Reinickedorf District, Berlin
Berlin's Reinchickendorf district is northwest of the city center.
Tegel Airport in Berlin's Reinickendorf district has had a varied history. At first, around 1870, it was an army shooting range and in 1909 Count Zeppelin landed there in his airship Z3. Later it became a training ground for airship crews and finally a rocket testing site, where Hermann Oberth and Werner von Braun carried out their first rocket trials in 1931. During the Berlin Blockade of 1948-49 it was used by the aircraft bringing in supplies in the famous Berlin air-lift. It was specially extended for that purpose, and the 2,400 m/2,625yd runway, then the longest in Europe, was laid. Later it became a French military airfield, which from 1960 was also used for civil flights.The development of the airport to its present size began in 1969. In October 1974 the new Tegel Airport was inaugurated and became fully operational on Sept. 1, 1975. Further extension in the nineties is being contested on environmental grounds; however, there is a strong lobby in favor of increasing the passenger capacity to 14million a year.Tegel Airport, also known since 1988 under the name of the flight pioneer Otto Lilienthal (a reproduction true to the original of the Lilienthal glider is housed in the main building), has two runways, respectively 2,400 m/2,625yd and 3,000 m/3,280yd long, a hexagonal airport building and fourteen gates, dealing with just under six million passengers each year. The apron can accommodate up to 35 aircraft. There is a restaurant on the third floor of the airport building and an information desk in the main hall. The lost property office adjoins the left luggage section. A visit is recommended to the exhibition of old-fashioned aircraft on the visitors' terraceOn the car-park in front of the airport building stands the "Gateway to the Clouds" sculpture by Heinrich Brummack (1975).

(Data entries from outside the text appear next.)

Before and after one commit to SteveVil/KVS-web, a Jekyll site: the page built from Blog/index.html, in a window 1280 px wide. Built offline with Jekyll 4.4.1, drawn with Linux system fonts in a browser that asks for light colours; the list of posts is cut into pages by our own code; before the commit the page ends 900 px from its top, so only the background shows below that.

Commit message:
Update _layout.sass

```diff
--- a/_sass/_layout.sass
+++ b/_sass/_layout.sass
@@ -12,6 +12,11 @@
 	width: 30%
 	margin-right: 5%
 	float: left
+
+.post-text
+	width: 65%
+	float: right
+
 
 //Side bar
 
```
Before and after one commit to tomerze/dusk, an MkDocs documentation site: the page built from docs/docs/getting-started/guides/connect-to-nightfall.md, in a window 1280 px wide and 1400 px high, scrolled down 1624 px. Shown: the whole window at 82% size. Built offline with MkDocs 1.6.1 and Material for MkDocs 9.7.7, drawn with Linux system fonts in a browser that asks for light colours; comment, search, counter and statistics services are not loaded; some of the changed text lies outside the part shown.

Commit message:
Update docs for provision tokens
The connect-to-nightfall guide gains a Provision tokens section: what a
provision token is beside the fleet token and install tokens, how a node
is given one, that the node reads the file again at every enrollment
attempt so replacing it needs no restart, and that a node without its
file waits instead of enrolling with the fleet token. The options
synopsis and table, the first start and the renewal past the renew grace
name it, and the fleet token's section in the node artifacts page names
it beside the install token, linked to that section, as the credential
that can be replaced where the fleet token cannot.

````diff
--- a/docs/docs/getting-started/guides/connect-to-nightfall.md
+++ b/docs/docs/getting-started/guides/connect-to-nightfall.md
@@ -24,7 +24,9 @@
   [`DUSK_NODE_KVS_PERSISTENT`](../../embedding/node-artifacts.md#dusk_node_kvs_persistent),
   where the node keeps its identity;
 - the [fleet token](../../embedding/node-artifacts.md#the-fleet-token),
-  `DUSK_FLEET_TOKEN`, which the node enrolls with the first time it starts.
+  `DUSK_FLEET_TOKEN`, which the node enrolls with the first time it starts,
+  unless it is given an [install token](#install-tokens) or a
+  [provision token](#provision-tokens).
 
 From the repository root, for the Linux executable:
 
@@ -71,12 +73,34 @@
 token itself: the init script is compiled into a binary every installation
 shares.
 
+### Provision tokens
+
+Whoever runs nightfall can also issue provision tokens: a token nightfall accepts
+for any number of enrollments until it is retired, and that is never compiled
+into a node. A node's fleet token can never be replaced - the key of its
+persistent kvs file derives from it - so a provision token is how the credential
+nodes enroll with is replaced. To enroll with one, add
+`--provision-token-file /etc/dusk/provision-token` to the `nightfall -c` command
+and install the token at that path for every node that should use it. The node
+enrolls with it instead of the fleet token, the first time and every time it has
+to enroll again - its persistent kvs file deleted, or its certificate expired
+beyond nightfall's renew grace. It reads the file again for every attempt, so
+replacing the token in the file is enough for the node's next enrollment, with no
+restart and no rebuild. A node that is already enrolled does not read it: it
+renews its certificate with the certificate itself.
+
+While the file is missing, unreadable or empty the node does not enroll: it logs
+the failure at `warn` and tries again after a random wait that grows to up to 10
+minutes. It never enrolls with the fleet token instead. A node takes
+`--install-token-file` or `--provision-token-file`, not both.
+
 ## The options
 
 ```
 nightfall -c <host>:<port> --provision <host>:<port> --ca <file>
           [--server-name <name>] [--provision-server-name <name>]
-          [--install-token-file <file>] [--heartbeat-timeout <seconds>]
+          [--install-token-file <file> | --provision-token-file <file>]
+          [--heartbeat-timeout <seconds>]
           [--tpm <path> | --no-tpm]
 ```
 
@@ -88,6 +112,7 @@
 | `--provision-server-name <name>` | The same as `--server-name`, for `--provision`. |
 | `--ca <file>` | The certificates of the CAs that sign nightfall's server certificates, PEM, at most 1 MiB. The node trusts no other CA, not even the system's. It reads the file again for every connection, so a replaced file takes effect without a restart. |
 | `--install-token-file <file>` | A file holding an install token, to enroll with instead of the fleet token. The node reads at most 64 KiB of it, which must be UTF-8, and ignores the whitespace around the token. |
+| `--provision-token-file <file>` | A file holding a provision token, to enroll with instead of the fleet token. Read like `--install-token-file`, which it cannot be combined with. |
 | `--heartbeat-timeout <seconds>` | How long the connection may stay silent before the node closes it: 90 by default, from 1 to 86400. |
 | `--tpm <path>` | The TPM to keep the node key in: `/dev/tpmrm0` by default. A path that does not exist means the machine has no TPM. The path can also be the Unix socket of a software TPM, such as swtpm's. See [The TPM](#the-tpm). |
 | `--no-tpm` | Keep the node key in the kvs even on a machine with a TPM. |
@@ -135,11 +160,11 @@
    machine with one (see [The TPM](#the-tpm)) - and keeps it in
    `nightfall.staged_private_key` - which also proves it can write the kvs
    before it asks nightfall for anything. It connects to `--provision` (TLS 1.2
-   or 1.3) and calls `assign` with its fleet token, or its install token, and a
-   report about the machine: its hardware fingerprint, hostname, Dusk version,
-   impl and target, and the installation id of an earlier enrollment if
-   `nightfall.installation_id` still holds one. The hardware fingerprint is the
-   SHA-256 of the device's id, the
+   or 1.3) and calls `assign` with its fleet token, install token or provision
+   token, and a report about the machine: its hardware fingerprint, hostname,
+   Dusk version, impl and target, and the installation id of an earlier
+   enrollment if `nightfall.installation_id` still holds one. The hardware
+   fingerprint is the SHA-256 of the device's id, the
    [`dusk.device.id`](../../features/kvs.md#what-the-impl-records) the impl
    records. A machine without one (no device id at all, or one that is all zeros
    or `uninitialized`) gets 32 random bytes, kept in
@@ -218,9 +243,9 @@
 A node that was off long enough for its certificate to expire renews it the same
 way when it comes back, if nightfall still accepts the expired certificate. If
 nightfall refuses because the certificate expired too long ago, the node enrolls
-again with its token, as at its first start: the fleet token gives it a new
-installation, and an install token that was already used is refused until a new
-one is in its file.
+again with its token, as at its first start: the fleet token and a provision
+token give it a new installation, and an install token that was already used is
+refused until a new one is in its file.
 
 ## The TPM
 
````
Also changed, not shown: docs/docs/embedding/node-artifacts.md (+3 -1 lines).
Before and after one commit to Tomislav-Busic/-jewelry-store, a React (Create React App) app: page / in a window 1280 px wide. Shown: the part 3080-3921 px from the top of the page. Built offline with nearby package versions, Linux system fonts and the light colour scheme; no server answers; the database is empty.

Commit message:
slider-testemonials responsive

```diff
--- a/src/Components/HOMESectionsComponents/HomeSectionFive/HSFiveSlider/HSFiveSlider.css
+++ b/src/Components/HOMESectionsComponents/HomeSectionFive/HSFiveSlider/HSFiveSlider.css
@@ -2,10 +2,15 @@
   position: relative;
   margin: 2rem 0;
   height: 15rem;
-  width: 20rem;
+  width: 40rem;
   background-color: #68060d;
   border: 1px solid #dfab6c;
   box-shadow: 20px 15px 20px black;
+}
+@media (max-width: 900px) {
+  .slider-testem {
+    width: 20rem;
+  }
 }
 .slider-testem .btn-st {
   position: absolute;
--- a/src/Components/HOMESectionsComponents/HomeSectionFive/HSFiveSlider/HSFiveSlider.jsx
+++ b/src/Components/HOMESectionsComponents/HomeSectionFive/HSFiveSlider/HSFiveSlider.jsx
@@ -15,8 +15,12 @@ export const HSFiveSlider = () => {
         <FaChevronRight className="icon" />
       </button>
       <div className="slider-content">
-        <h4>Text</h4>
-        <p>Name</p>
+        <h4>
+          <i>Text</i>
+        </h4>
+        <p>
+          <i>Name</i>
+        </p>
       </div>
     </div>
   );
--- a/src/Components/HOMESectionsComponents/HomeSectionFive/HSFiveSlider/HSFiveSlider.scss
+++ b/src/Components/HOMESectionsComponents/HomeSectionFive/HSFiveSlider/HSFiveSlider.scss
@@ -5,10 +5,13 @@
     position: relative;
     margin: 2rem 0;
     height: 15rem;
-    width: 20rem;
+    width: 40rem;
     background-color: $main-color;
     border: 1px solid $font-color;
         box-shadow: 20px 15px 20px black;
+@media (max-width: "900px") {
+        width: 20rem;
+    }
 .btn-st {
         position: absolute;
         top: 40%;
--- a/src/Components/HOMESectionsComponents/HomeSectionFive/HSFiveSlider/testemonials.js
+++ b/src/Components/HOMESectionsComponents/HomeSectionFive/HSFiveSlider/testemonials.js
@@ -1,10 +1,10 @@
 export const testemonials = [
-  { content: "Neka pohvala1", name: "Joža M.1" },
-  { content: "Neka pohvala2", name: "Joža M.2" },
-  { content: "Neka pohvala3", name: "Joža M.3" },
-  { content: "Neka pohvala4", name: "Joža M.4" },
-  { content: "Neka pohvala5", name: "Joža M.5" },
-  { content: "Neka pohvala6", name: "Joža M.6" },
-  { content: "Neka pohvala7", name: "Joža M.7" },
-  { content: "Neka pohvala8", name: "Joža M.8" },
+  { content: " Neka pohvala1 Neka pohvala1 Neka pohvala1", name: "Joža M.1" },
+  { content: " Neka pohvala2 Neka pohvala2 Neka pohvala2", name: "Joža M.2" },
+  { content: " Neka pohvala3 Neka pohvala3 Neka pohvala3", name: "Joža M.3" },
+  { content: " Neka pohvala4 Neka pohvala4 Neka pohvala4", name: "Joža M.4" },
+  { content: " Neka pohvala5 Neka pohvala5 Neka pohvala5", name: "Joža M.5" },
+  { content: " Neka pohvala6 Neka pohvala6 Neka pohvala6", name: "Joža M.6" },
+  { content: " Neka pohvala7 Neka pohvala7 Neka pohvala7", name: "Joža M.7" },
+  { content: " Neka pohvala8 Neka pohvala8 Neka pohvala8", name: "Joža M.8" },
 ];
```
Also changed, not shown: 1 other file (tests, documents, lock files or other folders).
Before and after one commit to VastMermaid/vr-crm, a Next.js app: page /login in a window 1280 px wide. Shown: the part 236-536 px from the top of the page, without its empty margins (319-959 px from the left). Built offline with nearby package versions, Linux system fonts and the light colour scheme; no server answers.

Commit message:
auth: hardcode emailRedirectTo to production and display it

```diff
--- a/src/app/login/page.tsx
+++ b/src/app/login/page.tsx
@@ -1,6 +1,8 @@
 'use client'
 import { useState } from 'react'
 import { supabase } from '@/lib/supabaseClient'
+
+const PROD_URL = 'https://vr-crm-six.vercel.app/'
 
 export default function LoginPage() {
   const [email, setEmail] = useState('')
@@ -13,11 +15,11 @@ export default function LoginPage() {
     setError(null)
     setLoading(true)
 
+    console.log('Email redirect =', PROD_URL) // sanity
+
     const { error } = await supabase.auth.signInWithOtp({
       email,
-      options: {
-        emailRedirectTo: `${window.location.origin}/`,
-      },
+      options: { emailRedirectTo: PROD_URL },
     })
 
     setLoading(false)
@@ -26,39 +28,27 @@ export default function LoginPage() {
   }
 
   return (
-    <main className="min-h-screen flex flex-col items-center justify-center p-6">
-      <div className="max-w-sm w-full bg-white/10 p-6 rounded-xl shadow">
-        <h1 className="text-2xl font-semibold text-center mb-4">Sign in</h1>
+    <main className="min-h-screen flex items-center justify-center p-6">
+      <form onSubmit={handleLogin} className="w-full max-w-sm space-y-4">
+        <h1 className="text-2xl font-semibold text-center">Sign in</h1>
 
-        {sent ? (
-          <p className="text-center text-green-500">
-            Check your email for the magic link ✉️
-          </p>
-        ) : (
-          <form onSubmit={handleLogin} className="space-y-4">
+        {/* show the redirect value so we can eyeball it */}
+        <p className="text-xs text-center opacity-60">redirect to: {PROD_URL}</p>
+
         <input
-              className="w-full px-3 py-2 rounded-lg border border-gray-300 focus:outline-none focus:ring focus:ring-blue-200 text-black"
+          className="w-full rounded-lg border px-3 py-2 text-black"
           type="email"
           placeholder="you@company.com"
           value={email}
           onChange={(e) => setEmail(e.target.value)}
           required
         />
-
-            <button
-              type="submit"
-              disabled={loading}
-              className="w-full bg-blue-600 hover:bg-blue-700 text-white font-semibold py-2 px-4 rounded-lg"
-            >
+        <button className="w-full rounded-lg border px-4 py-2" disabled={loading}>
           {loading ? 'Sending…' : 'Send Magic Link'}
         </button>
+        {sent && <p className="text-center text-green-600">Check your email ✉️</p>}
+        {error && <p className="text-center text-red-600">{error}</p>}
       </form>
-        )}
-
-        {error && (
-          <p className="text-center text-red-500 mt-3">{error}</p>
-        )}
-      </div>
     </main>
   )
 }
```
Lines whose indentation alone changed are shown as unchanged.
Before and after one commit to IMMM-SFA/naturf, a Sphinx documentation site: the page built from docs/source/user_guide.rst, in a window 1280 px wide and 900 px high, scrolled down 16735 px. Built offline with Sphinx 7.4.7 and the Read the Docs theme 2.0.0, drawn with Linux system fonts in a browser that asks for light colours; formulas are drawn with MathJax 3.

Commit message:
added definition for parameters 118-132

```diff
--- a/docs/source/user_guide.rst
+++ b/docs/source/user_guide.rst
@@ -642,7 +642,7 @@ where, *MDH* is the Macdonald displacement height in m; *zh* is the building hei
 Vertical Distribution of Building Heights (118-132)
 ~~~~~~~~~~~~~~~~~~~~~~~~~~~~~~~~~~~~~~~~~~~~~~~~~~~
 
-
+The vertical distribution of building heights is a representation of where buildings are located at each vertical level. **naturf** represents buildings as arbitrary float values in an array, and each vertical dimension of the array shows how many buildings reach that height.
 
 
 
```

Around 1550, the Elector Joachim II had a country residence at Tegel (in Berlin's Reinickendorf district), later used by the Great Elector as a hunting lodge. In 1765 it passed into the hands of the Humboldt family, whose descendants still own it. This resulted in its being familiarly known as the "Humboldtschlösschen" (Little Humboldt Palace). In 1822-24 it was rebuilt in Neo-Classical style for Wilhelm von Humboldt by Karl Friedrich Schinkel. Schinkel also painted the rooms. The four corner towers were designed by C. D. Rauch. They bear reliefs of the eight ancient Gods of the Wind. The house has been restored and operates as a museum, complete with its valuable period furnishings and fittings, some of which are being returned to Tegel House from museums in East Berlin.From the house, an avenue of lime trees leads to the mausoleum of the Humboldt family, built by Schinkel for Wilhelm von Humboldt after the death of his wife Karoline in 1829. In the center is a granite Ionic column with a copy of Thorvaldsen's "Hope."The park was originally laid out in 1792 as a Baroque garden, but was remodeled by Schinkel 32 years later as a landscaped park. It covers an area of 17.5 hectares/43 acres, and contains some fine old trees. In the northern part is an expanse of typical Brandenburg mixed forest (Nature Reserve).
Berlin Anti-War Museum
The Anti-War Museum in Berlin has historical and contemporary exhibits on the suject of war and peace.Exhibits include photos, documents and objects from WW I and WW II. Highlights include chemical warfare, war toys, and an an air-raid shelter.
Map of Berlin Attractions